* _Provided records_
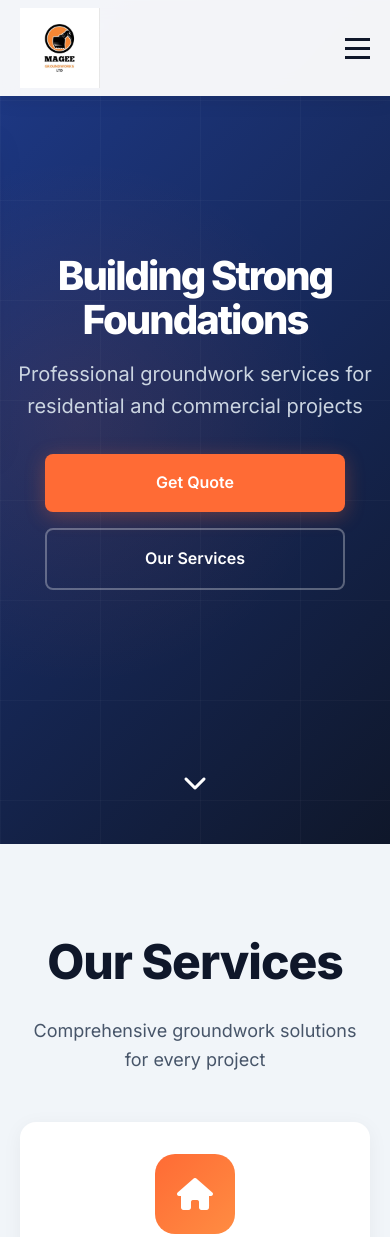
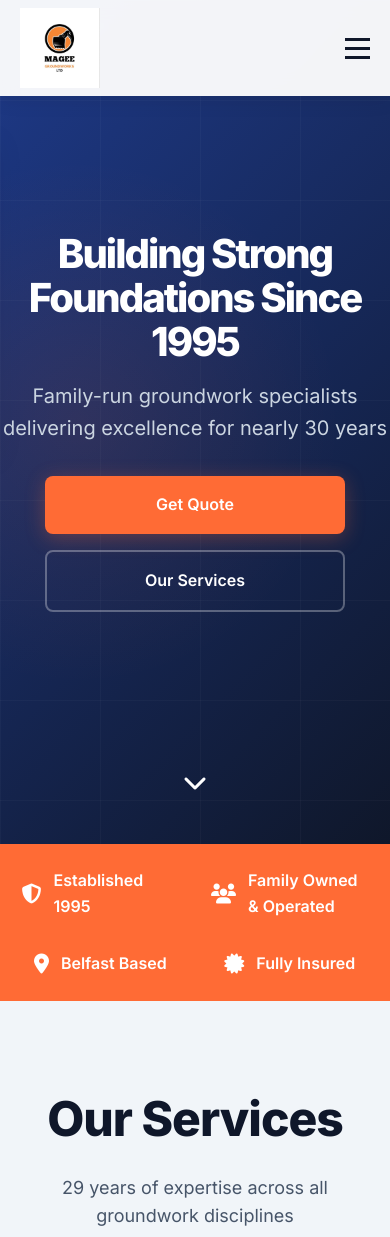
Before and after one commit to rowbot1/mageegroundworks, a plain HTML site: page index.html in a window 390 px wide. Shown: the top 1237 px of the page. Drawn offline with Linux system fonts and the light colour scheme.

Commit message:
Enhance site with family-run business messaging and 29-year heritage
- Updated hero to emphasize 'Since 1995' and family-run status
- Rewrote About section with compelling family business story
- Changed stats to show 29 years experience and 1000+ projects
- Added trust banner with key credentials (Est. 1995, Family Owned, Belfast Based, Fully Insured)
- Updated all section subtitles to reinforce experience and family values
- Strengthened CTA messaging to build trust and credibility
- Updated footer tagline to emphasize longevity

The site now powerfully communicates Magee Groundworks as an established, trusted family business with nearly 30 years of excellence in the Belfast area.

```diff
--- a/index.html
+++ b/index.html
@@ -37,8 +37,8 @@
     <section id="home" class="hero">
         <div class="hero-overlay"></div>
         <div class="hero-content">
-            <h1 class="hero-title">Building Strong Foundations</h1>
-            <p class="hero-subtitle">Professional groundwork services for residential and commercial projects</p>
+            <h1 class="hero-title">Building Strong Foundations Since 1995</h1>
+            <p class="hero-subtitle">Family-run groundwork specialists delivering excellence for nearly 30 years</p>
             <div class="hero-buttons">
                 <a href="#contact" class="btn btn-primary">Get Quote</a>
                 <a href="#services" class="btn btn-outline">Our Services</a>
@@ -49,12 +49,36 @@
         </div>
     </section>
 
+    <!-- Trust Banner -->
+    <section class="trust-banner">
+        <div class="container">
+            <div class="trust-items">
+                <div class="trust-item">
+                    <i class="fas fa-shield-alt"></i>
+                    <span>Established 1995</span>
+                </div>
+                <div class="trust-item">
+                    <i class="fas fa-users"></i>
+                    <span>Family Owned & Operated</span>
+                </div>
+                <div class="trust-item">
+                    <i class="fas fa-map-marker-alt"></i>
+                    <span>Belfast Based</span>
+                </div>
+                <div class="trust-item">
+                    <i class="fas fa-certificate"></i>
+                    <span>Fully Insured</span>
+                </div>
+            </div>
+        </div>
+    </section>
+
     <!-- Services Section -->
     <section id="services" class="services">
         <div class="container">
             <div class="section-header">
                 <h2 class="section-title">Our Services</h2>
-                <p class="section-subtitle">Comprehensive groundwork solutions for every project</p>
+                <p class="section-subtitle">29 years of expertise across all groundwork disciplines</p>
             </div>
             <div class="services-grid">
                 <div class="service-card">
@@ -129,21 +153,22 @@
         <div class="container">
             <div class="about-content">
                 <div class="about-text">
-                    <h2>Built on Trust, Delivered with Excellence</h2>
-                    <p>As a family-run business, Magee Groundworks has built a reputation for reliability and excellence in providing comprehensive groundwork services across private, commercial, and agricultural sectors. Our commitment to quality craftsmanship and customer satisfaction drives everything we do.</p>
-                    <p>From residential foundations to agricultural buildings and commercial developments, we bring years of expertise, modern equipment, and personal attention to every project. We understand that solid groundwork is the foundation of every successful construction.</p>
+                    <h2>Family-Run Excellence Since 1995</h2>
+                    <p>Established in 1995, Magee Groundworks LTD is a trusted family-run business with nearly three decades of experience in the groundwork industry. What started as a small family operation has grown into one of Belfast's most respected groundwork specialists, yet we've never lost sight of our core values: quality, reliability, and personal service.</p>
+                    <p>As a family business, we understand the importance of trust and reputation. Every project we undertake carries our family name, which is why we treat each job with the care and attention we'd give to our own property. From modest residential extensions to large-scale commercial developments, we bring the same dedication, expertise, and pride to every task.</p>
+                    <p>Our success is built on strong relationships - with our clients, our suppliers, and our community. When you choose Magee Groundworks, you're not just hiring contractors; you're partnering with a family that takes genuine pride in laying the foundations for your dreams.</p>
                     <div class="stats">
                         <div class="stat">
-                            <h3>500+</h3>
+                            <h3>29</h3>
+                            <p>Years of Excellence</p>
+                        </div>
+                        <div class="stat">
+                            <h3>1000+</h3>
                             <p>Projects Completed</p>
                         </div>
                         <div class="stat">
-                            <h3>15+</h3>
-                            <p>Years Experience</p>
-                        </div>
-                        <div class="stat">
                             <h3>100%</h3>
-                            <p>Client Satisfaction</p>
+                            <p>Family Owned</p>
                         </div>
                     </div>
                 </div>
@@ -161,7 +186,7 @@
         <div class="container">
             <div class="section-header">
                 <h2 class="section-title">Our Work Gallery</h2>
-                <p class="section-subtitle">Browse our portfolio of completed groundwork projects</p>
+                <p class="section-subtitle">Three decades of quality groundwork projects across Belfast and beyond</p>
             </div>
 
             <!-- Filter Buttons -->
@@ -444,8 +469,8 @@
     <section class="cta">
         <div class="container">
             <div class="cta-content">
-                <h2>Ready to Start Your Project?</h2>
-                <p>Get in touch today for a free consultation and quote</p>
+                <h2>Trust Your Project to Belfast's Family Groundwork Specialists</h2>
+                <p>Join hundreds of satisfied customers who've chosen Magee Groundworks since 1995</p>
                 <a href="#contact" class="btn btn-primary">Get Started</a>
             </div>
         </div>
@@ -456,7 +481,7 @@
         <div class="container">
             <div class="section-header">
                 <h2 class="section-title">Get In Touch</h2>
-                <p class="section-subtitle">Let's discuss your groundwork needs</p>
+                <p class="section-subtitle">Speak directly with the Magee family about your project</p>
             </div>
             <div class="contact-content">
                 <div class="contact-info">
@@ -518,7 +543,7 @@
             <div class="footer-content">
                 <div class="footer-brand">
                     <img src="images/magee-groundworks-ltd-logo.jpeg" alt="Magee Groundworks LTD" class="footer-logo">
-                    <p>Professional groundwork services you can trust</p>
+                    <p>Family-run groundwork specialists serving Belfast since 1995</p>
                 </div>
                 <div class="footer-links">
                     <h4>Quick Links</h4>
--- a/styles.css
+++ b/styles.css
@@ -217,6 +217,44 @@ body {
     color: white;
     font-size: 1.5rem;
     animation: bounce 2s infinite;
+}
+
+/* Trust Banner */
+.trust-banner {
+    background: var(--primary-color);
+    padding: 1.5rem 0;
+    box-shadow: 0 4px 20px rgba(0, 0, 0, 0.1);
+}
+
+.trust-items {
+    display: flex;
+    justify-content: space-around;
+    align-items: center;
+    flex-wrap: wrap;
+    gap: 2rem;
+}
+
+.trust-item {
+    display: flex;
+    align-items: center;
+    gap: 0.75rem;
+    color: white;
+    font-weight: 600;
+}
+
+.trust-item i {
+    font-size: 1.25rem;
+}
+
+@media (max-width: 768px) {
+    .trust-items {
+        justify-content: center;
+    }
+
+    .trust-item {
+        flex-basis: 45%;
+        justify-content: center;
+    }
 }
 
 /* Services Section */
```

* _What you are asked to do_
Drop the pictures and reproduce the rest of the data above exactly.

* _Answer to the exercise_
Before and after one commit to rowbot1/mageegroundworks, a plain HTML site: page index.html in a window 390 px wide. Shown: the top 1237 px of the page. Drawn offline with Linux system fonts and the light colour scheme.

Commit message:
Enhance site with family-run business messaging and 29-year heritage
- Updated hero to emphasize 'Since 1995' and family-run status
- Rewrote About section with compelling family business story
- Changed stats to show 29 years experience and 1000+ projects
- Added trust banner with key credentials (Est. 1995, Family Owned, Belfast Based, Fully Insured)
- Updated all section subtitles to reinforce experience and family values
- Strengthened CTA messaging to build trust and credibility
- Updated footer tagline to emphasize longevity

The site now powerfully communicates Magee Groundworks as an established, trusted family business with nearly 30 years of excellence in the Belfast area.

```diff
--- a/index.html
+++ b/index.html
@@ -37,8 +37,8 @@
     <section id="home" class="hero">
         <div class="hero-overlay"></div>
         <div class="hero-content">
-            <h1 class="hero-title">Building Strong Foundations</h1>
-            <p class="hero-subtitle">Professional groundwork services for residential and commercial projects</p>
+            <h1 class="hero-title">Building Strong Foundations Since 1995</h1>
+            <p class="hero-subtitle">Family-run groundwork specialists delivering excellence for nearly 30 years</p>
             <div class="hero-buttons">
                 <a href="#contact" class="btn btn-primary">Get Quote</a>
                 <a href="#services" class="btn btn-outline">Our Services</a>
@@ -49,12 +49,36 @@
         </div>
     </section>
 
+    <!-- Trust Banner -->
+    <section class="trust-banner">
+        <div class="container">
+            <div class="trust-items">
+                <div class="trust-item">
+                    <i class="fas fa-shield-alt"></i>
+                    <span>Established 1995</span>
+                </div>
+                <div class="trust-item">
+                    <i class="fas fa-users"></i>
+                    <span>Family Owned & Operated</span>
+                </div>
+                <div class="trust-item">
+                    <i class="fas fa-map-marker-alt"></i>
+                    <span>Belfast Based</span>
+                </div>
+                <div class="trust-item">
+                    <i class="fas fa-certificate"></i>
+                    <span>Fully Insured</span>
+                </div>
+            </div>
+        </div>
+    </section>
+
     <!-- Services Section -->
     <section id="services" class="services">
         <div class="container">
             <div class="section-header">
                 <h2 class="section-title">Our Services</h2>
-                <p class="section-subtitle">Comprehensive groundwork solutions for every project</p>
+                <p class="section-subtitle">29 years of expertise across all groundwork disciplines</p>
             </div>
             <div class="services-grid">
                 <div class="service-card">
@@ -129,21 +153,22 @@
         <div class="container">
             <div class="about-content">
                 <div class="about-text">
-                    <h2>Built on Trust, Delivered with Excellence</h2>
-                    <p>As a family-run business, Magee Groundworks has built a reputation for reliability and excellence in providing comprehensive groundwork services across private, commercial, and agricultural sectors. Our commitment to quality craftsmanship and customer satisfaction drives everything we do.</p>
-                    <p>From residential foundations to agricultural buildings and commercial developments, we bring years of expertise, modern equipment, and personal attention to every project. We understand that solid groundwork is the foundation of every successful construction.</p>
+                    <h2>Family-Run Excellence Since 1995</h2>
+                    <p>Established in 1995, Magee Groundworks LTD is a trusted family-run business with nearly three decades of experience in the groundwork industry. What started as a small family operation has grown into one of Belfast's most respected groundwork specialists, yet we've never lost sight of our core values: quality, reliability, and personal service.</p>
+                    <p>As a family business, we understand the importance of trust and reputation. Every project we undertake carries our family name, which is why we treat each job with the care and attention we'd give to our own property. From modest residential extensions to large-scale commercial developments, we bring the same dedication, expertise, and pride to every task.</p>
+                    <p>Our success is built on strong relationships - with our clients, our suppliers, and our community. When you choose Magee Groundworks, you're not just hiring contractors; you're partnering with a family that takes genuine pride in laying the foundations for your dreams.</p>
                     <div class="stats">
                         <div class="stat">
-                            <h3>500+</h3>
+                            <h3>29</h3>
+                            <p>Years of Excellence</p>
+                        </div>
+                        <div class="stat">
+                            <h3>1000+</h3>
                             <p>Projects Completed</p>
                         </div>
                         <div class="stat">
-                            <h3>15+</h3>
-                            <p>Years Experience</p>
-                        </div>
-                        <div class="stat">
                             <h3>100%</h3>
-                            <p>Client Satisfaction</p>
+                            <p>Family Owned</p>
                         </div>
                     </div>
                 </div>
@@ -161,7 +186,7 @@
         <div class="container">
             <div class="section-header">
                 <h2 class="section-title">Our Work Gallery</h2>
-                <p class="section-subtitle">Browse our portfolio of completed groundwork projects</p>
+                <p class="section-subtitle">Three decades of quality groundwork projects across Belfast and beyond</p>
             </div>
 
             <!-- Filter Buttons -->
@@ -444,8 +469,8 @@
     <section class="cta">
         <div class="container">
             <div class="cta-content">
-                <h2>Ready to Start Your Project?</h2>
-                <p>Get in touch today for a free consultation and quote</p>
+                <h2>Trust Your Project to Belfast's Family Groundwork Specialists</h2>
+                <p>Join hundreds of satisfied customers who've chosen Magee Groundworks since 1995</p>
                 <a href="#contact" class="btn btn-primary">Get Started</a>
             </div>
         </div>
@@ -456,7 +481,7 @@
         <div class="container">
             <div class="section-header">
                 <h2 class="section-title">Get In Touch</h2>
-                <p class="section-subtitle">Let's discuss your groundwork needs</p>
+                <p class="section-subtitle">Speak directly with the Magee family about your project</p>
             </div>
             <div class="contact-content">
                 <div class="contact-info">
@@ -518,7 +543,7 @@
             <div class="footer-content">
                 <div class="footer-brand">
                     <img src="images/magee-groundworks-ltd-logo.jpeg" alt="Magee Groundworks LTD" class="footer-logo">
-                    <p>Professional groundwork services you can trust</p>
+                    <p>Family-run groundwork specialists serving Belfast since 1995</p>
                 </div>
                 <div class="footer-links">
                     <h4>Quick Links</h4>
--- a/styles.css
+++ b/styles.css
@@ -217,6 +217,44 @@ body {
     color: white;
     font-size: 1.5rem;
     animation: bounce 2s infinite;
+}
+
+/* Trust Banner */
+.trust-banner {
+    background: var(--primary-color);
+    padding: 1.5rem 0;
+    box-shadow: 0 4px 20px rgba(0, 0, 0, 0.1);
+}
+
+.trust-items {
+    display: flex;
+    justify-content: space-around;
+    align-items: center;
+    flex-wrap: wrap;
+    gap: 2rem;
+}
+
+.trust-item {
+    display: flex;
+    align-items: center;
+    gap: 0.75rem;
+    color: white;
+    font-weight: 600;
+}
+
+.trust-item i {
+    font-size: 1.25rem;
+}
+
+@media (max-width: 768px) {
+    .trust-items {
+        justify-content: center;
+    }
+
+    .trust-item {
+        flex-basis: 45%;
+        justify-content: center;
+    }
 }
 
 /* Services Section */
```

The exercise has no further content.